What you should do => Could you copy the records below exactly, leaving out any pictures they include?

Extracted records =>
# # # #

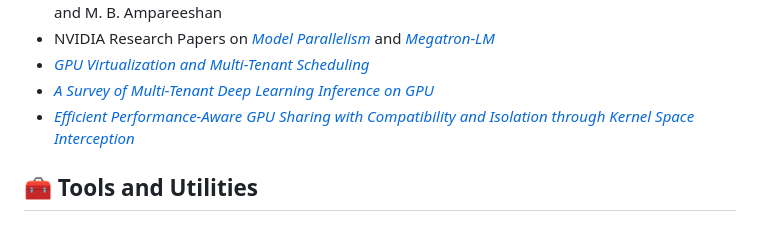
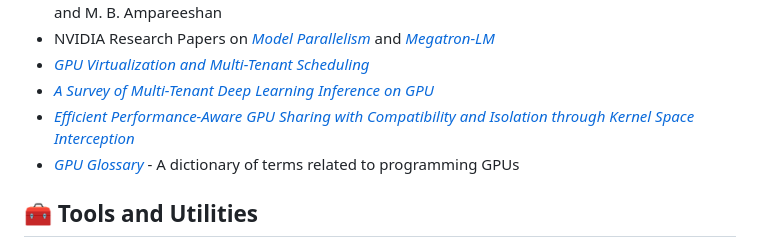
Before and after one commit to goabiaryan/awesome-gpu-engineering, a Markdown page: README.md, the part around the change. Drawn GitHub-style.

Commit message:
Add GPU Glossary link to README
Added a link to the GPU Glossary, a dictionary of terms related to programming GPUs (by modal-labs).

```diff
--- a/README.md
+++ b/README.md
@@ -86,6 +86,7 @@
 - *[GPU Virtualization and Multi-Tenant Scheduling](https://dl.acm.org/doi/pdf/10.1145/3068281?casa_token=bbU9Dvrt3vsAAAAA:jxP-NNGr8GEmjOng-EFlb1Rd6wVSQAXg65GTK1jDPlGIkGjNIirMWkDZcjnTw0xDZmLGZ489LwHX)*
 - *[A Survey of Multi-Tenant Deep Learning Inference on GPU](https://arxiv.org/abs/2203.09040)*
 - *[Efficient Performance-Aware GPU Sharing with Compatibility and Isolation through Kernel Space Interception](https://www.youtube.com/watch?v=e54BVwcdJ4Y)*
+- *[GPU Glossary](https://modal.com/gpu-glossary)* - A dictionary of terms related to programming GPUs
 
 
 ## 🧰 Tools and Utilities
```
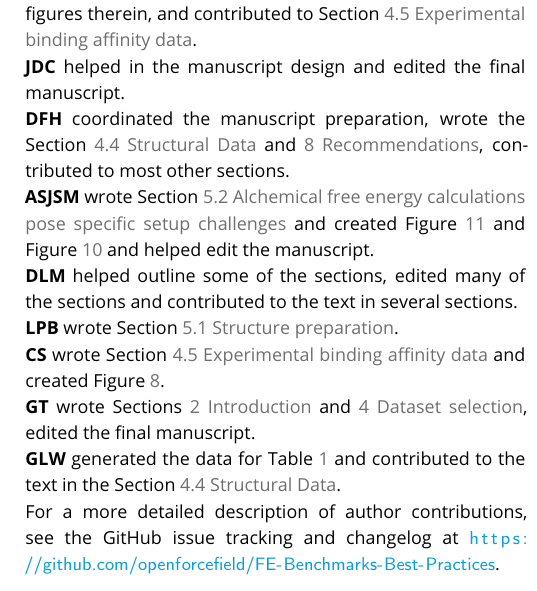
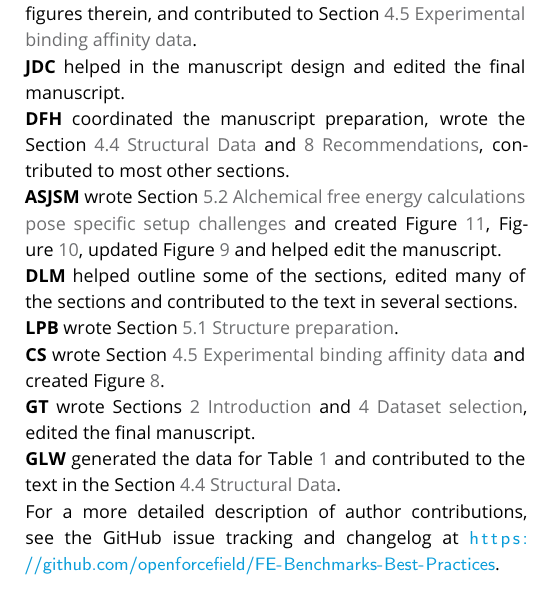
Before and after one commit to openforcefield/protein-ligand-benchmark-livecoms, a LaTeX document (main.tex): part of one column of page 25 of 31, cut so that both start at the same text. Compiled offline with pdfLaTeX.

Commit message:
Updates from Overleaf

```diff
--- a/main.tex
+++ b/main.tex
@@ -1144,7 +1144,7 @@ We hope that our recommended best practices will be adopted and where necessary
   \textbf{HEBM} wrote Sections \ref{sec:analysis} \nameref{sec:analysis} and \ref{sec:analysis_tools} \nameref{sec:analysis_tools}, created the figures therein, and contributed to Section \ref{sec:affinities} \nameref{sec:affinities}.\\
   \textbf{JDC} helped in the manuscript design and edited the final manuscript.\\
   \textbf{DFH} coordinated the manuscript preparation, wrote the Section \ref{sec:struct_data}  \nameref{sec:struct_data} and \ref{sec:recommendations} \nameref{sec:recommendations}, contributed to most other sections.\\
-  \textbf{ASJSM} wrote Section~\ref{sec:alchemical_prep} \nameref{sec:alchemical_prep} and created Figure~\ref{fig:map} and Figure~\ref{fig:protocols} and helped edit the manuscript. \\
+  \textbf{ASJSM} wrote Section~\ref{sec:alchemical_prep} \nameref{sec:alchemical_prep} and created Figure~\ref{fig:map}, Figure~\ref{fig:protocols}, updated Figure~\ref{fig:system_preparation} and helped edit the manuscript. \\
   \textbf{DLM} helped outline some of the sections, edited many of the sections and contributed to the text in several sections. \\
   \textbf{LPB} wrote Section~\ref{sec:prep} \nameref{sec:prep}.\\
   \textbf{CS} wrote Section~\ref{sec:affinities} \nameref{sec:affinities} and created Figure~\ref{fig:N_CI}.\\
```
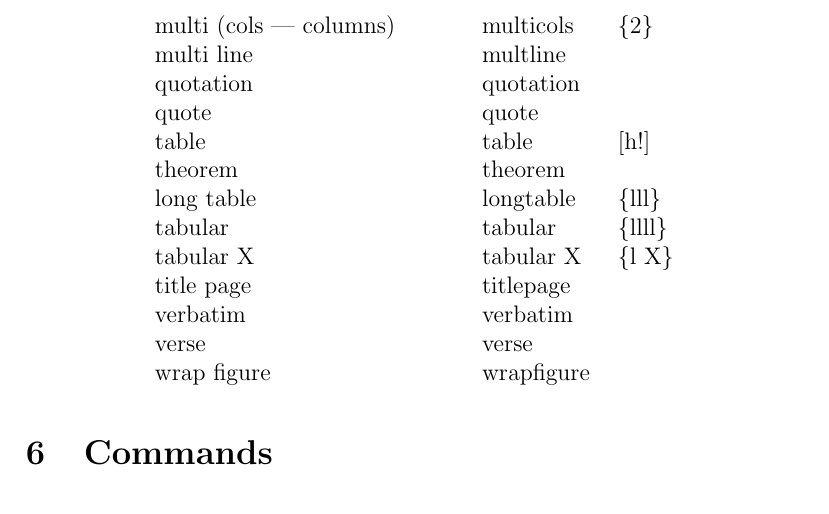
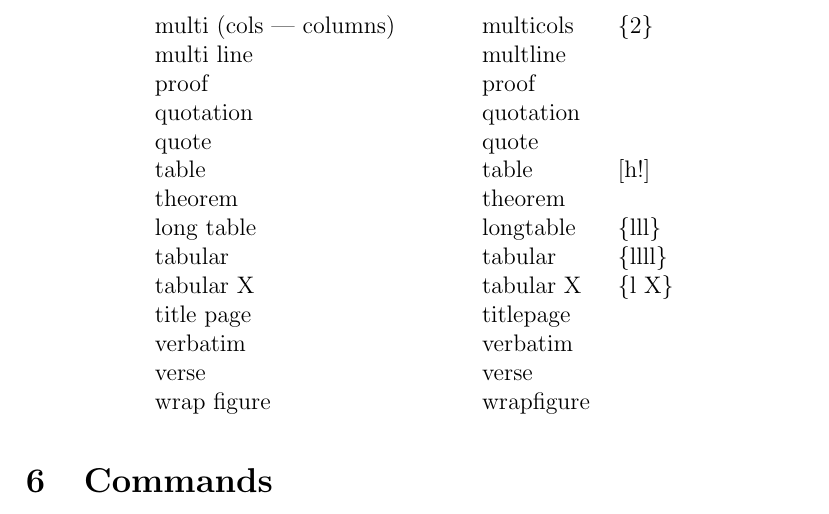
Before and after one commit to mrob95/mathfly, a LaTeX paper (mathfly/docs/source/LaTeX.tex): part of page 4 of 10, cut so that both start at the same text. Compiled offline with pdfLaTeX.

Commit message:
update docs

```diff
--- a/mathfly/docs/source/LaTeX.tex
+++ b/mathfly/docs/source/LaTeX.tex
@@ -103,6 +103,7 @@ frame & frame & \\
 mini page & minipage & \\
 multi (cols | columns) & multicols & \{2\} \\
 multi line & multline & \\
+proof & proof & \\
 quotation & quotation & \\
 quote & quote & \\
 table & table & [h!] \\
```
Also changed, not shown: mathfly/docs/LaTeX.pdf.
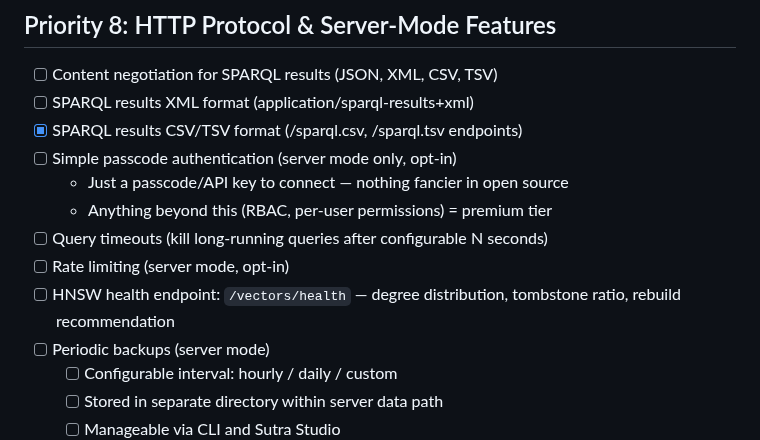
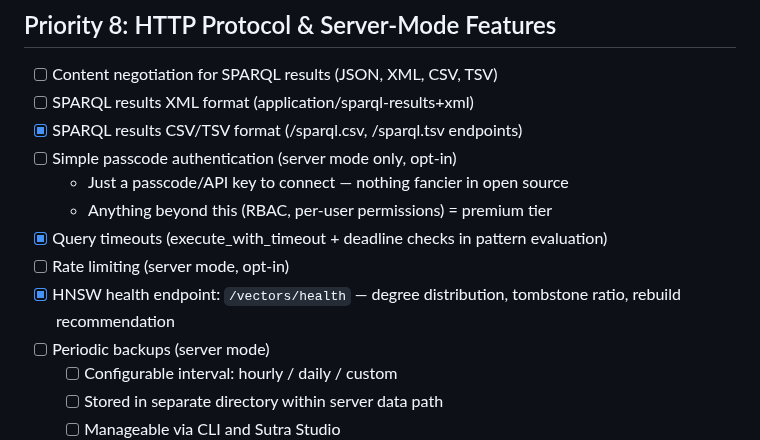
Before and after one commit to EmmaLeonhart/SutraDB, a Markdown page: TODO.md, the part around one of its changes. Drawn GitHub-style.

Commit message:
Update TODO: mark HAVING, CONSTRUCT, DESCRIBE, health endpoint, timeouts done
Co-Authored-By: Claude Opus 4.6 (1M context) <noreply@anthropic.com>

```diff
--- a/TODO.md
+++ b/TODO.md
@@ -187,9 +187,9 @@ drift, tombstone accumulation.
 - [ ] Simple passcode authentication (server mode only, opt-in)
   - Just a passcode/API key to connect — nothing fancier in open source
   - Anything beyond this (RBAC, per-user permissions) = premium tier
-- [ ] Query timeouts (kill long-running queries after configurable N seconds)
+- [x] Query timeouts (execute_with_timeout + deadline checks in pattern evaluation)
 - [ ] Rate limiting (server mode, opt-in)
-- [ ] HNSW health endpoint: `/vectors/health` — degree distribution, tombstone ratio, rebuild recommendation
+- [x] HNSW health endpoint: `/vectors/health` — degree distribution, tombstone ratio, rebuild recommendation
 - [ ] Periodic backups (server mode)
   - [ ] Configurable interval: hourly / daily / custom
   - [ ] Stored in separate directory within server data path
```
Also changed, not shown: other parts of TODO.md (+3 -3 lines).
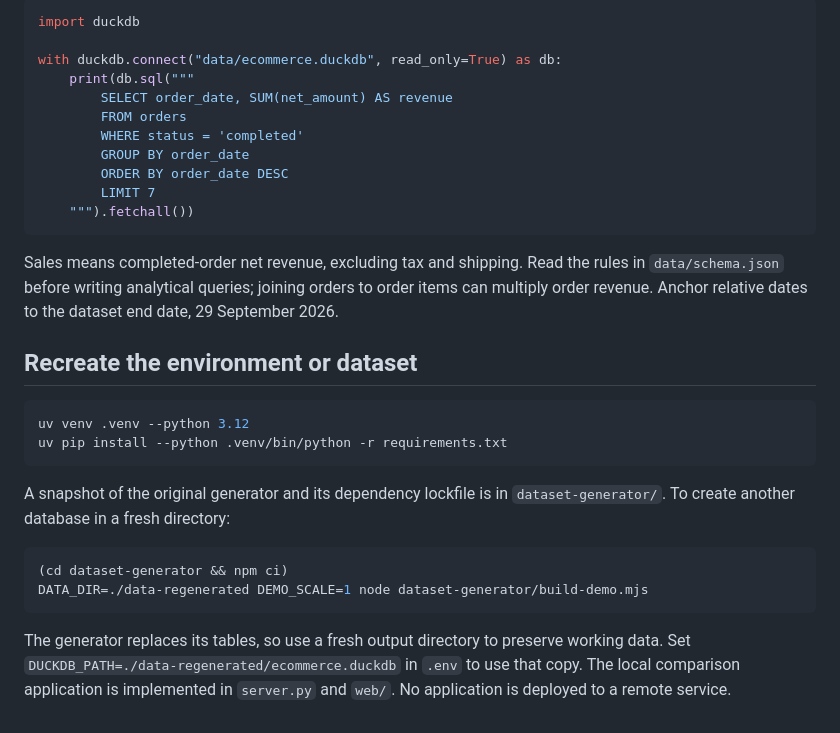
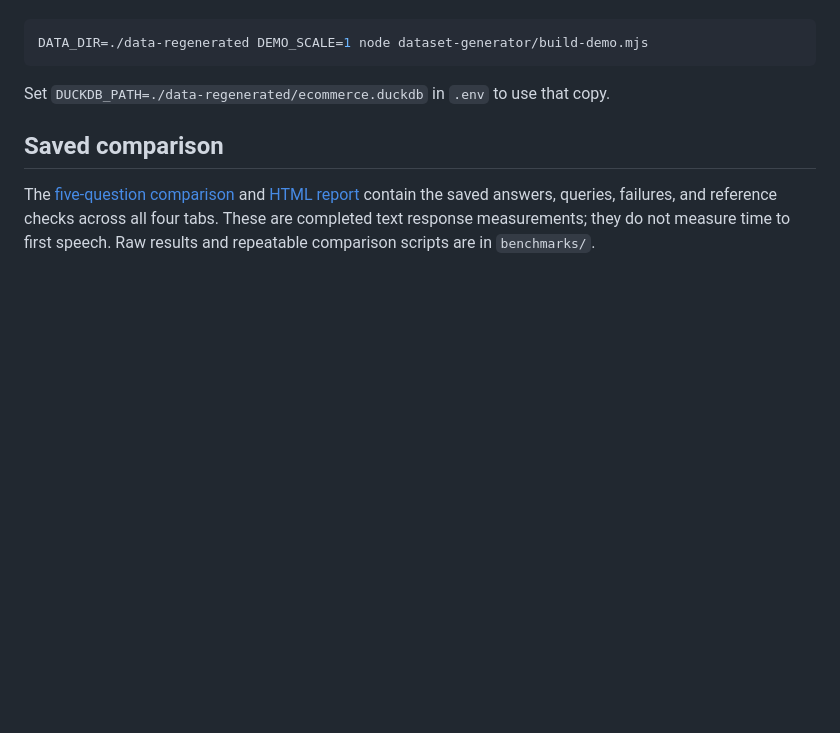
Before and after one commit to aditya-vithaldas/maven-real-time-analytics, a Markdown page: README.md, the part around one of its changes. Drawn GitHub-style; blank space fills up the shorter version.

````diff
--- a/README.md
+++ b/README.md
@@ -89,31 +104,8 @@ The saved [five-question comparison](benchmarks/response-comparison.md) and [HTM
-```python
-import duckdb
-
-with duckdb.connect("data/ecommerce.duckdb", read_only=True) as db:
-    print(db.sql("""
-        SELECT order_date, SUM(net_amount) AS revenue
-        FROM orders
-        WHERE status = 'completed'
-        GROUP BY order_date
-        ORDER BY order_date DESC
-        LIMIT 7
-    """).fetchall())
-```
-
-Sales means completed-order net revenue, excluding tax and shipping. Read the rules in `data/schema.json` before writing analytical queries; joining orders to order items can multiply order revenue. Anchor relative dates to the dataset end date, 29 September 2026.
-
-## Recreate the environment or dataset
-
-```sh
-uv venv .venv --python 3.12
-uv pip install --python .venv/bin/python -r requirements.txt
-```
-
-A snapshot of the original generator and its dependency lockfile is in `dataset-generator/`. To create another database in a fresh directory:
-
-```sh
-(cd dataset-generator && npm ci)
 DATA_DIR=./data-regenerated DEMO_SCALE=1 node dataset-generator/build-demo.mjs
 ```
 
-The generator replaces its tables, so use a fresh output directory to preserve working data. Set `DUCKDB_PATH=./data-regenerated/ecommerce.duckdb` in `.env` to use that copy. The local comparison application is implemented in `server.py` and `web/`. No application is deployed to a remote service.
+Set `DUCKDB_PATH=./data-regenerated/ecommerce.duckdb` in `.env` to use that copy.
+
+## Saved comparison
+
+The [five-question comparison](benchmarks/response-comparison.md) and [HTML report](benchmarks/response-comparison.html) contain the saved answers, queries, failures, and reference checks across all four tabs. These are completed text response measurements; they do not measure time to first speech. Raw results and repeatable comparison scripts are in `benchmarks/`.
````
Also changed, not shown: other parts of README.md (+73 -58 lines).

# # # #

Solved problem =>
Before and after one commit to goabiaryan/awesome-gpu-engineering, a Markdown page: README.md, the part around the change. Drawn GitHub-style.

Commit message:
Add GPU Glossary link to README
Added a link to the GPU Glossary, a dictionary of terms related to programming GPUs (by modal-labs).

```diff
--- a/README.md
+++ b/README.md
@@ -86,6 +86,7 @@
 - *[GPU Virtualization and Multi-Tenant Scheduling](https://dl.acm.org/doi/pdf/10.1145/3068281?casa_token=bbU9Dvrt3vsAAAAA:jxP-NNGr8GEmjOng-EFlb1Rd6wVSQAXg65GTK1jDPlGIkGjNIirMWkDZcjnTw0xDZmLGZ489LwHX)*
 - *[A Survey of Multi-Tenant Deep Learning Inference on GPU](https://arxiv.org/abs/2203.09040)*
 - *[Efficient Performance-Aware GPU Sharing with Compatibility and Isolation through Kernel Space Interception](https://www.youtube.com/watch?v=e54BVwcdJ4Y)*
+- *[GPU Glossary](https://modal.com/gpu-glossary)* - A dictionary of terms related to programming GPUs
 
 
 ## 🧰 Tools and Utilities
```
Before and after one commit to openforcefield/protein-ligand-benchmark-livecoms, a LaTeX document (main.tex): part of one column of page 25 of 31, cut so that both start at the same text. Compiled offline with pdfLaTeX.

Commit message:
Updates from Overleaf

```diff
--- a/main.tex
+++ b/main.tex
@@ -1144,7 +1144,7 @@ We hope that our recommended best practices will be adopted and where necessary
   \textbf{HEBM} wrote Sections \ref{sec:analysis} \nameref{sec:analysis} and \ref{sec:analysis_tools} \nameref{sec:analysis_tools}, created the figures therein, and contributed to Section \ref{sec:affinities} \nameref{sec:affinities}.\\
   \textbf{JDC} helped in the manuscript design and edited the final manuscript.\\
   \textbf{DFH} coordinated the manuscript preparation, wrote the Section \ref{sec:struct_data}  \nameref{sec:struct_data} and \ref{sec:recommendations} \nameref{sec:recommendations}, contributed to most other sections.\\
-  \textbf{ASJSM} wrote Section~\ref{sec:alchemical_prep} \nameref{sec:alchemical_prep} and created Figure~\ref{fig:map} and Figure~\ref{fig:protocols} and helped edit the manuscript. \\
+  \textbf{ASJSM} wrote Section~\ref{sec:alchemical_prep} \nameref{sec:alchemical_prep} and created Figure~\ref{fig:map}, Figure~\ref{fig:protocols}, updated Figure~\ref{fig:system_preparation} and helped edit the manuscript. \\
   \textbf{DLM} helped outline some of the sections, edited many of the sections and contributed to the text in several sections. \\
   \textbf{LPB} wrote Section~\ref{sec:prep} \nameref{sec:prep}.\\
   \textbf{CS} wrote Section~\ref{sec:affinities} \nameref{sec:affinities} and created Figure~\ref{fig:N_CI}.\\
```
Before and after one commit to mrob95/mathfly, a LaTeX paper (mathfly/docs/source/LaTeX.tex): part of page 4 of 10, cut so that both start at the same text. Compiled offline with pdfLaTeX.

Commit message:
update docs

```diff
--- a/mathfly/docs/source/LaTeX.tex
+++ b/mathfly/docs/source/LaTeX.tex
@@ -103,6 +103,7 @@ frame & frame & \\
 mini page & minipage & \\
 multi (cols | columns) & multicols & \{2\} \\
 multi line & multline & \\
+proof & proof & \\
 quotation & quotation & \\
 quote & quote & \\
 table & table & [h!] \\
```
Also changed, not shown: mathfly/docs/LaTeX.pdf.
Before and after one commit to EmmaLeonhart/SutraDB, a Markdown page: TODO.md, the part around one of its changes. Drawn GitHub-style.

Commit message:
Update TODO: mark HAVING, CONSTRUCT, DESCRIBE, health endpoint, timeouts done
Co-Authored-By: Claude Opus 4.6 (1M context) <noreply@anthropic.com>

```diff
--- a/TODO.md
+++ b/TODO.md
@@ -187,9 +187,9 @@ drift, tombstone accumulation.
 - [ ] Simple passcode authentication (server mode only, opt-in)
   - Just a passcode/API key to connect — nothing fancier in open source
   - Anything beyond this (RBAC, per-user permissions) = premium tier
-- [ ] Query timeouts (kill long-running queries after configurable N seconds)
+- [x] Query timeouts (execute_with_timeout + deadline checks in pattern evaluation)
 - [ ] Rate limiting (server mode, opt-in)
-- [ ] HNSW health endpoint: `/vectors/health` — degree distribution, tombstone ratio, rebuild recommendation
+- [x] HNSW health endpoint: `/vectors/health` — degree distribution, tombstone ratio, rebuild recommendation
 - [ ] Periodic backups (server mode)
   - [ ] Configurable interval: hourly / daily / custom
   - [ ] Stored in separate directory within server data path
```
Also changed, not shown: other parts of TODO.md (+3 -3 lines).
Before and after one commit to aditya-vithaldas/maven-real-time-analytics, a Markdown page: README.md, the part around one of its changes. Drawn GitHub-style; blank space fills up the shorter version.

````diff
--- a/README.md
+++ b/README.md
@@ -89,31 +104,8 @@ The saved [five-question comparison](benchmarks/response-comparison.md) and [HTM
-```python
-import duckdb
-
-with duckdb.connect("data/ecommerce.duckdb", read_only=True) as db:
-    print(db.sql("""
-        SELECT order_date, SUM(net_amount) AS revenue
-        FROM orders
-        WHERE status = 'completed'
-        GROUP BY order_date
-        ORDER BY order_date DESC
-        LIMIT 7
-    """).fetchall())
-```
-
-Sales means completed-order net revenue, excluding tax and shipping. Read the rules in `data/schema.json` before writing analytical queries; joining orders to order items can multiply order revenue. Anchor relative dates to the dataset end date, 29 September 2026.
-
-## Recreate the environment or dataset
-
-```sh
-uv venv .venv --python 3.12
-uv pip install --python .venv/bin/python -r requirements.txt
-```
-
-A snapshot of the original generator and its dependency lockfile is in `dataset-generator/`. To create another database in a fresh directory:
-
-```sh
-(cd dataset-generator && npm ci)
 DATA_DIR=./data-regenerated DEMO_SCALE=1 node dataset-generator/build-demo.mjs
 ```
 
-The generator replaces its tables, so use a fresh output directory to preserve working data. Set `DUCKDB_PATH=./data-regenerated/ecommerce.duckdb` in `.env` to use that copy. The local comparison application is implemented in `server.py` and `web/`. No application is deployed to a remote service.
+Set `DUCKDB_PATH=./data-regenerated/ecommerce.duckdb` in `.env` to use that copy.
+
+## Saved comparison
+
+The [five-question comparison](benchmarks/response-comparison.md) and [HTML report](benchmarks/response-comparison.html) contain the saved answers, queries, failures, and reference checks across all four tabs. These are completed text response measurements; they do not measure time to first speech. Raw results and repeatable comparison scripts are in `benchmarks/`.
````
Also changed, not shown: other parts of README.md (+73 -58 lines).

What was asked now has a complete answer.